Wearing well-made clothes and washing them less will help reduce microfibre pollution, experts find
A major report confirms that microfibres – tiny pieces of plastic shed from clothing made of synthetic fibres – are escaping waste-water treatment plants and ending up in the food chain.
While all garments shed to some extent during use and washing, the quality and type of fibre matters.
The review estimates that between 20 % and 35 % of all microplastics in marine environments come from synthetic clothing, and this share is growing.
To reduce the impact, researchers recommend investing in higher quality garments which appear to shed less, washing clothes less often, and washing on gentler cycles.
Increasing the amount of natural fibres in our wardrobes would make a “significant contribution,” to solving the problem, the authors said.
In a comprehensive review of microplastics science released by the Norwegian institute for consumer research (SIFO), a team of Australian and Norwegian researchers summarize how different textiles and washing methods contribute to the spread of microfibre pollution.
While the mechanisms are not yet fully understood, the harmful effects of this pollution include the ingestion of microfibres by organisms in oceans, freshwater and coastal habitats.
The negative impact is compounded by toxic compounds which are attracted to and retained by the microfibres.
20-35 % of all microplastics in marine environments come from fibres shed by synthetic clothing, the review finds.
More than 60 % of the world’s textiles are now produced from synthetic fibres.
Exposing the scale of the problem
Originally commissioned in 2014 to generate a better understanding of the issue of textile microfibres, the review of 81 source documents shows that knowledge of the scale of the problems caused by plastics is only just starting to be exposed.
The work was funded by Australian Wool Innovation (AWI) and the Cotton Research andDevelopment Corporation (CRDC).
Policies and technologies to substantially reduce release of textile microfibres are urgently needed, the study says. “Strategies are needed to meet demand for textiles without overconsumption and without unnecessary harm to the environment or risk to human health.”
The findings will also hopefully lead to improvements in the way microfibres are addressed in eco-assessment tools. Currently, tools such as the Sustainable Apparel Coalition’s Higg Index do not include microfibre pollution impacts in their assessments.
Longer lasting, lower impact
Brand-based initiatives could be helpful: Beginning in 2017, the US outdoor brand Patagonia will provide all customers who purchase a Patagonia synthetic item with information about how to care for it to limit the shedding of microfibres in the wash and keeping what does shed out of the ocean. Practices include less frequent washing over the life of the garment, gentler washing and extending the life of the garment.
But the greatest contribution to lessening the damage of microfibre contamination of the environment should come from consuming and disposing of fewer textiles.
“A significant contribution would come from promoting long-lasting garments (“slow fashion”) based on increasing the proportion of natural, biodegradable fibre in the wardrobe,” the authors say.
“Fibres of plant or annual origin biodegrade naturally to harmless compounds which return essential nutrients back to soil or water for organism growth.”

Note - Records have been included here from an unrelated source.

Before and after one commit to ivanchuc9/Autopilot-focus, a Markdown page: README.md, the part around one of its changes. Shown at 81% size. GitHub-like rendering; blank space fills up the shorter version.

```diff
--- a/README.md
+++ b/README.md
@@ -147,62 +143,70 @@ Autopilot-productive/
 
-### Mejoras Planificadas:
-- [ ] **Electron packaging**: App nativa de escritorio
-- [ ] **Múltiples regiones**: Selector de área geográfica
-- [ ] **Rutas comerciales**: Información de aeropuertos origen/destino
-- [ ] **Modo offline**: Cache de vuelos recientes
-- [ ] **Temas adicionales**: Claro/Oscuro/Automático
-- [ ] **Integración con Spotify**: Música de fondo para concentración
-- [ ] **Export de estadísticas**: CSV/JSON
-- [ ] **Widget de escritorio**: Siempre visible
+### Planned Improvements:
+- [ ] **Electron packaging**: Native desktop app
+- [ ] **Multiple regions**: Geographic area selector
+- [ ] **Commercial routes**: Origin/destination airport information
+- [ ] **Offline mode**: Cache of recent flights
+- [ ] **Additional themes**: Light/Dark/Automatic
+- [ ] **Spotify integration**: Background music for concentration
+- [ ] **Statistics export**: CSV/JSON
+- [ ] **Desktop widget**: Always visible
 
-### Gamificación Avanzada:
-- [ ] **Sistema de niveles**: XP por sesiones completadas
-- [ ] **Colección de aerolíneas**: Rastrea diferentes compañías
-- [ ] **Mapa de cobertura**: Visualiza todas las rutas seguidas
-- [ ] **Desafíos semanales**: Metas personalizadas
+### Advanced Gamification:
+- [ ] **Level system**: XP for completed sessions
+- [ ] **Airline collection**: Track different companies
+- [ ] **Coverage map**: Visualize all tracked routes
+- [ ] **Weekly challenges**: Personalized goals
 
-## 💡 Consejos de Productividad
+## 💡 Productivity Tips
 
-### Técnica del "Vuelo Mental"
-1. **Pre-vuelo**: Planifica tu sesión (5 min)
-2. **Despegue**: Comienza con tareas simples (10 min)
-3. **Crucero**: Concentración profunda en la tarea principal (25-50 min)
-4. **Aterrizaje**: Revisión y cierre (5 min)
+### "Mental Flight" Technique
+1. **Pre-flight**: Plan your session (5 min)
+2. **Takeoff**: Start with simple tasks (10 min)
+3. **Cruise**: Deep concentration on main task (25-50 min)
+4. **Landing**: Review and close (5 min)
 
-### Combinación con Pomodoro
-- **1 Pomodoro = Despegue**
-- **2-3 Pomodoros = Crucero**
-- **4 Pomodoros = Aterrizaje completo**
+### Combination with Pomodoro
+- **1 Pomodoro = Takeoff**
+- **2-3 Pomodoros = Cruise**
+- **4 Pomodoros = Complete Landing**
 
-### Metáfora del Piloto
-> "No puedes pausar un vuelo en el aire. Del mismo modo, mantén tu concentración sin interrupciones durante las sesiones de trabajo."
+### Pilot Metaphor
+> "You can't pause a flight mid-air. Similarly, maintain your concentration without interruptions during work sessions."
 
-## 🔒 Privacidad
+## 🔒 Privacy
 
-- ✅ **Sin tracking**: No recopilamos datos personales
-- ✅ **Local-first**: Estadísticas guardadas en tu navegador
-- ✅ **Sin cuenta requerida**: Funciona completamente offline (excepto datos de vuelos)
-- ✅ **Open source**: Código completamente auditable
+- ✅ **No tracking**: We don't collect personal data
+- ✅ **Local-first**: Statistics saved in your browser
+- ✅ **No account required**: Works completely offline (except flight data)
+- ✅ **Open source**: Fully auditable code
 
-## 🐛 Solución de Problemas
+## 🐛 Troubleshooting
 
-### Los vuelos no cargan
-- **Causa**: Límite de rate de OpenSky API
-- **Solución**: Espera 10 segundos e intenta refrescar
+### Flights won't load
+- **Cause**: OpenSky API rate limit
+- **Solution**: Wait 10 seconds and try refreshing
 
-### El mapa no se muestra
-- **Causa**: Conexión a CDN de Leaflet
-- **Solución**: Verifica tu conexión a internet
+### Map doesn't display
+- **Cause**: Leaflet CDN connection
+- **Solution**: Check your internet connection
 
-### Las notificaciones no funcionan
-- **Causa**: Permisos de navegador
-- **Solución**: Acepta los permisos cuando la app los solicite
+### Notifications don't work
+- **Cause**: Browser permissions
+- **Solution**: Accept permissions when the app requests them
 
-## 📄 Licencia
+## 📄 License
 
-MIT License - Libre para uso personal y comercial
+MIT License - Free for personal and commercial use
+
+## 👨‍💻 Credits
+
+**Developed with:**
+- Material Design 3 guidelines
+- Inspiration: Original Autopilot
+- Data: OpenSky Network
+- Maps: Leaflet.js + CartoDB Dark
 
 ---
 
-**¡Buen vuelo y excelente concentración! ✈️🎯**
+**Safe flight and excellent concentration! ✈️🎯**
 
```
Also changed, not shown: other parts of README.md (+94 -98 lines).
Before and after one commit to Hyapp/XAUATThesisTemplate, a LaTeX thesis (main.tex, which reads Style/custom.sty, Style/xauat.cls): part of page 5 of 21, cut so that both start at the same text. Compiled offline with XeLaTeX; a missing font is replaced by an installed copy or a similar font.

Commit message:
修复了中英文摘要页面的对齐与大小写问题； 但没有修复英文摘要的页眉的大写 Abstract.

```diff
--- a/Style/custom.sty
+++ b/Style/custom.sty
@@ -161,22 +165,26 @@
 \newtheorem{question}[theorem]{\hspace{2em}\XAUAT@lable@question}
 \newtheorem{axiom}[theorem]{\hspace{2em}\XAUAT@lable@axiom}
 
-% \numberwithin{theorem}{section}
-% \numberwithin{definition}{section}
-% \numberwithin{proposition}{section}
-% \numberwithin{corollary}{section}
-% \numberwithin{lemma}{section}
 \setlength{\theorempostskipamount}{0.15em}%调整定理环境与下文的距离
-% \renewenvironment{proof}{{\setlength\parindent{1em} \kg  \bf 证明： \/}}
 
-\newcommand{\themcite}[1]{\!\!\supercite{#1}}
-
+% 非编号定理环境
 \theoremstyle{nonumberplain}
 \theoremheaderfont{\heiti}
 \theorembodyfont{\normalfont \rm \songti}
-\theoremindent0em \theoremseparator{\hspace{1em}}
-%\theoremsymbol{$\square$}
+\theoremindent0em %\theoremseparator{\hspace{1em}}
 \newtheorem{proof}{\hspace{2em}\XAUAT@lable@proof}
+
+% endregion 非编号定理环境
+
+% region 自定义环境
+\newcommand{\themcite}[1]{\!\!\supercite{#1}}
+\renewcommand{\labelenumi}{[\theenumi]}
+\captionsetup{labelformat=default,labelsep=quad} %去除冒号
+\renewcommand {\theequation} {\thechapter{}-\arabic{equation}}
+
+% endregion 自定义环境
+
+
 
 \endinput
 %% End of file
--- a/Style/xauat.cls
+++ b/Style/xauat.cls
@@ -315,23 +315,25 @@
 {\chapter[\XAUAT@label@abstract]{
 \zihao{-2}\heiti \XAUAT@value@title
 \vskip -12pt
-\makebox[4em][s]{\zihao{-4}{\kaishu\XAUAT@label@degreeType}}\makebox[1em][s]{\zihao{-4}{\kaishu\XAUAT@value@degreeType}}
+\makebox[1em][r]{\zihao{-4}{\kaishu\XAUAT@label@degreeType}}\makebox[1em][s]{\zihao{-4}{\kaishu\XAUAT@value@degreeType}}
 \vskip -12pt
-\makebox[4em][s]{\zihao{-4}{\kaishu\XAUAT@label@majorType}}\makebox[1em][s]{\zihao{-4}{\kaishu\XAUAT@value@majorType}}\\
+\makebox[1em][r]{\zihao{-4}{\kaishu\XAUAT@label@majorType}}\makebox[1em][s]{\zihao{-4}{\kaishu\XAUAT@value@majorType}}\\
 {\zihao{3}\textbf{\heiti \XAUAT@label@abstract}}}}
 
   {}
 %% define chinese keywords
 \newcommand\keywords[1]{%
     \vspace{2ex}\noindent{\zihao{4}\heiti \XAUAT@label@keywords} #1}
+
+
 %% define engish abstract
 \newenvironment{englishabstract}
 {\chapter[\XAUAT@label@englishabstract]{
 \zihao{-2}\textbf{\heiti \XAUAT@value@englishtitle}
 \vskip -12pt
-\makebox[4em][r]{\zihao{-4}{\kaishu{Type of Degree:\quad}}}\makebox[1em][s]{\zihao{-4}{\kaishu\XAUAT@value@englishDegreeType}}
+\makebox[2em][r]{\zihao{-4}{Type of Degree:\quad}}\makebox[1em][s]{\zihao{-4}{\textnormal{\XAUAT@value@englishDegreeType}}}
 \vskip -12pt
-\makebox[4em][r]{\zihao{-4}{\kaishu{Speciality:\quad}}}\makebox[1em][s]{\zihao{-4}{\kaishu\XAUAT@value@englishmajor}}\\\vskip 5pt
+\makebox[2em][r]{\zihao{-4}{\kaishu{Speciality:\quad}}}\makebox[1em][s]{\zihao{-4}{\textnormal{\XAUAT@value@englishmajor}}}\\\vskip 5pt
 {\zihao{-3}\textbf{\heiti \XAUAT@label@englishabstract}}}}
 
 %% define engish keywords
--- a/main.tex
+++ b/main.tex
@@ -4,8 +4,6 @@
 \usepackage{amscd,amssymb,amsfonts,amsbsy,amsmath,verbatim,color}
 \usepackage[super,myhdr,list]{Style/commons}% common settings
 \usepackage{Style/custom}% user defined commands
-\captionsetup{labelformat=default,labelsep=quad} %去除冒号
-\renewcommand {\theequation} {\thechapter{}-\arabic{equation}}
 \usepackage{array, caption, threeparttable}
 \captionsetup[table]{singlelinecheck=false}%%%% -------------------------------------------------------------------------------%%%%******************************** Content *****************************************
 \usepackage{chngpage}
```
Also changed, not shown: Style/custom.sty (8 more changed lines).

Wool for example is made of keratin, a natural protein which has evolved with mammals for tens of millions of years, along with many species of bacteria and fungi in water and soil that thrive on it.
Unlike plastic-based fibres, wool is not something synthesized in a laboratory, which nature had never previously encountered before the 1950s.
Learn more about how wool biodegrades here
Regulatory solutions can take time. However, the report makes several practical recommendations that consumers can readily put into practice. Top among these are washing clothes less often with milder detergents, using front-loading washing machines with gentler cycles, and investing in high-quality garments which, made to last longer, appear to shed less.
“Use clothes made of synthetic fibre less, and especially clothes you wash a lot,” says study author Ingun Grimstad Klepp of SIFO.
“There is little tradition of regulating clothing consumption,” she adds. “For microfibre pollution to come under control, it’s up to you and me.”
Read the full report here.
With a worldwide membership encompassing the wool pipeline from farm to retail, the IWTO represents the interests of the wool textile trade at a global level. The recognized authority for standards in the industry, IWTO facilitates research, education and knowledge sharing in its mission to ensure a sustainable future for wool.